Well, PG-13, unless you were living in the 1860s. Then it might be a lot closer to R.
There's no actual depiction of sex in the novel, but there sure are a lot of sexual hints and threats. Given that Dr. Flint is nearly forty years older than Linda, his sexual pursuit of her seems not just gross, but, well, illegal, at least by today’s standards.
The most important thing about sex in the novel is that, for the most part, slave women don’t get to choose who they have sex with. As Linda puts it, Northern women who "have been free to choose the objects of [their] affection" shouldn't judge slave women (10). With no legal possession of their bodies, enslaved women had no control over their sexuality.
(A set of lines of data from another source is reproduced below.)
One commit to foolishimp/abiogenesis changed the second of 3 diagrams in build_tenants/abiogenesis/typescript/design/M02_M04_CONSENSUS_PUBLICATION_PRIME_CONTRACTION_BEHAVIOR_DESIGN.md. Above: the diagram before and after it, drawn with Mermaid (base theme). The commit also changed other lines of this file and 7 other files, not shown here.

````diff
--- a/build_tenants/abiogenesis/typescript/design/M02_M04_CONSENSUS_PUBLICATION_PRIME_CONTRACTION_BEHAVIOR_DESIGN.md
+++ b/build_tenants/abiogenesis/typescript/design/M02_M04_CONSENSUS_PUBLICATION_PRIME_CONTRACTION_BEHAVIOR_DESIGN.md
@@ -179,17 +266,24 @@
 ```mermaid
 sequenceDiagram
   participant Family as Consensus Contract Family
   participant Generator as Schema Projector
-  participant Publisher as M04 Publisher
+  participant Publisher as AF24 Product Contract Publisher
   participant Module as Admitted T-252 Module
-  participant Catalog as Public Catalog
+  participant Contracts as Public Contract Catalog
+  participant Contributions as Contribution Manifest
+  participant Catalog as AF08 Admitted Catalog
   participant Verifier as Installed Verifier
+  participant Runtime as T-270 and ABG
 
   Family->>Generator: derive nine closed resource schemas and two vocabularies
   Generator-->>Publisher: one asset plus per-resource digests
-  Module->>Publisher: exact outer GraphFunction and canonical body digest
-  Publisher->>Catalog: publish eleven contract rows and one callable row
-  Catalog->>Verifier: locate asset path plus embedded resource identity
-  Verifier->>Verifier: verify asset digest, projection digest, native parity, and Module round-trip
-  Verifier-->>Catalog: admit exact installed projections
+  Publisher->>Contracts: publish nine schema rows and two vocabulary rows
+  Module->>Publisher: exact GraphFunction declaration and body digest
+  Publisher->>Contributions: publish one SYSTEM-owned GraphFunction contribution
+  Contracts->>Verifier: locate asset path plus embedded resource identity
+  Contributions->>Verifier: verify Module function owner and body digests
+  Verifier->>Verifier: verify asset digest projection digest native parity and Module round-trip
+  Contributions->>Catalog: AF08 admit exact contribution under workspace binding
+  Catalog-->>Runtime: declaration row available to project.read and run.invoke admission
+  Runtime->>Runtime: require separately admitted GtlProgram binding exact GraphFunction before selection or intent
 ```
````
This is why Linda’s sexual relationship with Mr. Sands is so important (even if it’s creepy)—it is her choice. As Linda says, “It seems less degrading to give one’s self, than to submit to compulsion. There is something akin to freedom in having a lover who has no control over you” (10.5). For a slave-girl in the nineteenth century, an act like this was a major symbol of choice and agency.